Muhammed and another cousin prepared the fire, while François cleaned and gutted each creature. Fatau, about six years old with a belly rounded by vitamin deficiency, carried himself with a jollyful gait as he walked around the compound with the expectation to eat well that evening. I watched carefully has each boy set about to enjoy their feast.

How do you know when snake is boiled through? You don't. You just know how to cook something safely and then you apply to whatever mystery meat you find that day. As for field mice, Muhammed gutted them, skewered them, and then singed the hairs off them with the brightest of the flames on the fire. Then they set about cooking them shish-ke-bob style.

All the while I was savoring this moment of raw excitement and embracing of the surprises that the African earth could give up. This was the boys' feast, but I would certainly take a taste. What does snake taste like? How do you eat a mouse? Like itself, one bite at a time.

The meats were cooked and we boys sat around the dwindling light of the fire sinking our teeth into our dinner. The snake didn't break down without a dogfight in my molars. The mouse was moist, oily, and rich, almost like he came from the Nigerian soil to the East. I ate them without care for tomorrow. I ate them just savoring the experience of immersing myself in something so foreign and exotic to everything I'd grown up in, that nothing could hurt me. And nothing did. My subsequent visits to the latrine were regular and routine.

It's eight years later now.
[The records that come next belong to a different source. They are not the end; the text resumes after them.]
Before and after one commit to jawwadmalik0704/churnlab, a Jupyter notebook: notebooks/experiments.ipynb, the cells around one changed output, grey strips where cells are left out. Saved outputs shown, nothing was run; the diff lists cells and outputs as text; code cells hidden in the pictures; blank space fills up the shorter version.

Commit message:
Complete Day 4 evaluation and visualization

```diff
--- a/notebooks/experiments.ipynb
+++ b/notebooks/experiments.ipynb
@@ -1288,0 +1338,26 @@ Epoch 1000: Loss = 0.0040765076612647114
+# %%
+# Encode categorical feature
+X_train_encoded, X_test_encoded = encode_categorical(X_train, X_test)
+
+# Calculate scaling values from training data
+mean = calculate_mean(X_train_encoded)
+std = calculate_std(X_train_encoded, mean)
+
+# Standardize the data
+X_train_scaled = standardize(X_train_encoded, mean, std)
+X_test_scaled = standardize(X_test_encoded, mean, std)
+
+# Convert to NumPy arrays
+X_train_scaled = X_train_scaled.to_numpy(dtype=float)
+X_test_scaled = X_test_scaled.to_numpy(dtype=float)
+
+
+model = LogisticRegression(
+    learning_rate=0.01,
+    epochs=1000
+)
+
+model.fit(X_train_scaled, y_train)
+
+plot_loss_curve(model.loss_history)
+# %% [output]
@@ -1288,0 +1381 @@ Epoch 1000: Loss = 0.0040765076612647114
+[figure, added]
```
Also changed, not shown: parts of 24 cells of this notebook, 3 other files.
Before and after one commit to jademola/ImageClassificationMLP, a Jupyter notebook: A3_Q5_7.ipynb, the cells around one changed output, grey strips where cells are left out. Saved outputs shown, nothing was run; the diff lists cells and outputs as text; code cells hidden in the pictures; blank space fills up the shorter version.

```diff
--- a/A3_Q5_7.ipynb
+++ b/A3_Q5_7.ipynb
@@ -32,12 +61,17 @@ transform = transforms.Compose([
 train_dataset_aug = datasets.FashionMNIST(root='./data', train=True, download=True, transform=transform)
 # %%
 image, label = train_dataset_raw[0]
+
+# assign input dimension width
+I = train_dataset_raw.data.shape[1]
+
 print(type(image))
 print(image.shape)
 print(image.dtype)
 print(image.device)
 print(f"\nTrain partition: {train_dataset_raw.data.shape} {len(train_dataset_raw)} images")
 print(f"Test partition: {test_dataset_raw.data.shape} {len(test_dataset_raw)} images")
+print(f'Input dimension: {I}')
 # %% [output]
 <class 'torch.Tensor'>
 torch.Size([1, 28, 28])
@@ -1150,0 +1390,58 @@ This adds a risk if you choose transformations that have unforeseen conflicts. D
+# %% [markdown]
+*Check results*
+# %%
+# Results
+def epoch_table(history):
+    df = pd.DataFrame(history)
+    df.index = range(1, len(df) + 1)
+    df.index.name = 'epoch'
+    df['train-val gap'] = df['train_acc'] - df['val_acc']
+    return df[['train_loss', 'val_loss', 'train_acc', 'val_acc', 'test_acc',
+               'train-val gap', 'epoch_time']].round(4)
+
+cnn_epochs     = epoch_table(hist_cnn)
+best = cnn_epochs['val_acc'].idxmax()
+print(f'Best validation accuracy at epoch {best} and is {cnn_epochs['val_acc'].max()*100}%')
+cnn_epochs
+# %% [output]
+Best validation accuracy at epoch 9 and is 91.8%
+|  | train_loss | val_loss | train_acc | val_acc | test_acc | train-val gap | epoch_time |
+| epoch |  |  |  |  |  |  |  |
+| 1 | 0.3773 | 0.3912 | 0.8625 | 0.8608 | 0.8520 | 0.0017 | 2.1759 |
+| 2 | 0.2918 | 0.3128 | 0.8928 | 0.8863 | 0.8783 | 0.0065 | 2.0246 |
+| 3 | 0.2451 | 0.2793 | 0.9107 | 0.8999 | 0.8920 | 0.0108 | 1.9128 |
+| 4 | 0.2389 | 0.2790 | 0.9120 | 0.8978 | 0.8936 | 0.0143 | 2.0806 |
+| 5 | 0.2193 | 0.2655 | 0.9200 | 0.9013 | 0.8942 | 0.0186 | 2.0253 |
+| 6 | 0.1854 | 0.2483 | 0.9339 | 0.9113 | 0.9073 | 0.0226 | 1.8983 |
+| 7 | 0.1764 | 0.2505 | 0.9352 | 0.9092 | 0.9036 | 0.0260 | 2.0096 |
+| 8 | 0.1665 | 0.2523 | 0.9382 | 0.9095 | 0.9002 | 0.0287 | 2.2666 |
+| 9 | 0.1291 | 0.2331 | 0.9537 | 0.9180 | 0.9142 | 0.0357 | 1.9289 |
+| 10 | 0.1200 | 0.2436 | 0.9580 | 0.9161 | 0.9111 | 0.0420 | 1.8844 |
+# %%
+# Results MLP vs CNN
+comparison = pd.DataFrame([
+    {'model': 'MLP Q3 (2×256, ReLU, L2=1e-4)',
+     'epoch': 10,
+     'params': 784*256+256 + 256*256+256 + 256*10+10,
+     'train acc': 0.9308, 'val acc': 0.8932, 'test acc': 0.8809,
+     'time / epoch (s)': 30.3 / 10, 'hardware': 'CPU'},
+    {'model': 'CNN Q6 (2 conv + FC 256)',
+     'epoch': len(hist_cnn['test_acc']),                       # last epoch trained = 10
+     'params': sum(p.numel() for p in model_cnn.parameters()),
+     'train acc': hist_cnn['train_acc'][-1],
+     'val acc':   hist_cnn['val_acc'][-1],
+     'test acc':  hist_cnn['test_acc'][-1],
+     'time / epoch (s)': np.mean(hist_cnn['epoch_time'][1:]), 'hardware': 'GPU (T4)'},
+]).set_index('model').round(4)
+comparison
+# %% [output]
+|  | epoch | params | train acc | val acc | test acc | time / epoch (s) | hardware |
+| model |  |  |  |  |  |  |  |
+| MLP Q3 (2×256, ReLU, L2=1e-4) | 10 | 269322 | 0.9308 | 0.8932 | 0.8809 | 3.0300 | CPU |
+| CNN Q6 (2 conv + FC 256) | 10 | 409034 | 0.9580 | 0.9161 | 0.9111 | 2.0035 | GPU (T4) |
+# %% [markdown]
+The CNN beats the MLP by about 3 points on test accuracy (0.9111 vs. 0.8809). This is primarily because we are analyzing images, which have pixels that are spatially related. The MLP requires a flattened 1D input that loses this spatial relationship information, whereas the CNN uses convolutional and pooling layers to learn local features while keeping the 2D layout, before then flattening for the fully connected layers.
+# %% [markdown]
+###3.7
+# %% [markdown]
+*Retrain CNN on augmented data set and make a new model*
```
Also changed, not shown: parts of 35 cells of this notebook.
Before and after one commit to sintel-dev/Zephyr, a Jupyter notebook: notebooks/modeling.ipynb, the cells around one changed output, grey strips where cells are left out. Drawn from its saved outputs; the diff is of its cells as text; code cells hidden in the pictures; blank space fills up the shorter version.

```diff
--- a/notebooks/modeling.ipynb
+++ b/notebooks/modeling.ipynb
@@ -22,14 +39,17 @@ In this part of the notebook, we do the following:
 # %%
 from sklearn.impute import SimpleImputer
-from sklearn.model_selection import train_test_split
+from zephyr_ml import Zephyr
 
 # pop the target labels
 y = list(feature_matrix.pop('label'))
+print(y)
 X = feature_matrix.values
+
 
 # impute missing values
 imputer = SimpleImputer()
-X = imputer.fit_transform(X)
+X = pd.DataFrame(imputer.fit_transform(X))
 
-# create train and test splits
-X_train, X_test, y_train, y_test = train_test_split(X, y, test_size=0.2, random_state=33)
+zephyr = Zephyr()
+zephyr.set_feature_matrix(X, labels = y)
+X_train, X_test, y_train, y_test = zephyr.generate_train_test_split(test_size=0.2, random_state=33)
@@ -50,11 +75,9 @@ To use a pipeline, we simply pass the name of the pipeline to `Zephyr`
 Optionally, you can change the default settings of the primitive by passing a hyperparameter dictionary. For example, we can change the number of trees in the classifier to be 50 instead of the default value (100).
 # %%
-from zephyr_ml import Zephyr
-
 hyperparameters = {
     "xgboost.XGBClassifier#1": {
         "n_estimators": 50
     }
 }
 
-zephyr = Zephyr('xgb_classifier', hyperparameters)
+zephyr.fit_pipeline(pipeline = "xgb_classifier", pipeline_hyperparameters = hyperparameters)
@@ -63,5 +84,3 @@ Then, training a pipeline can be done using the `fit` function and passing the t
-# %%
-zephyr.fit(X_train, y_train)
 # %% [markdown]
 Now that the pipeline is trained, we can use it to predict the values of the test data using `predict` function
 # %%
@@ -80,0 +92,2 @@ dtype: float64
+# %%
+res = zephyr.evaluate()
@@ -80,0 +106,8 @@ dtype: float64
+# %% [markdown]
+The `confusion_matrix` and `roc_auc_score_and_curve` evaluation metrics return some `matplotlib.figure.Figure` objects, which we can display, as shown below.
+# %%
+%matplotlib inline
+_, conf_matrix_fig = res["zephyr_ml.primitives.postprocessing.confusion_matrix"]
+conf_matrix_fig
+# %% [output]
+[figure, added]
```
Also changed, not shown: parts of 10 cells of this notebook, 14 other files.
I look back on that experience with great treasure. My moment of eating in what Benin had to offer. In a month, I would board a jet plane for the States. In two, I would be in Jamaica. And another eating experience would begin.


LA Times Travel & Adventure Show

Gilda and I went to the Long Beach Convention Center to hear Rick Steves give a talk on travel tips for a "backdoor experience". I've been a fan of Rick and his PBS show "Europe through the Back door" since 1998 when my college roommate and I would watch episodes and wonder who this guy with two first names was.

After watching so many episodes, listening to his podcast every week, and travelling to Berlin in 2003 using a few of his tips, we pretty much knew everything that he talked about. Still, there's something about seeing someone live and the interaction between audience and speaker that made it just as thrilling.

Rick emphasized that you should "psychologically immerse yourself in the culture and information of your host country" and "travel engaged in what you have an opportunity to learn". That means do your homework before you go and use local news sources while you're there.

After his 90 minute talk carried over into 120 minutes, we stayed after to get a book signed by him. His off camera persona is just as kind as his on camera one. Despite the 1000+ crowd thronging him, Rick still manages to keep things in perspective.

While my current financial situation makes our hoped trip to Turkey this year a murkier dream, I have come up with another idea to keep the travel theme to my blog more vibrant. Every week, I'd like to recount some travel story from my experience. It will help me to hone my travel writing skills and interest my readers. See you then!

Countries I have visited

Where I've been in the USA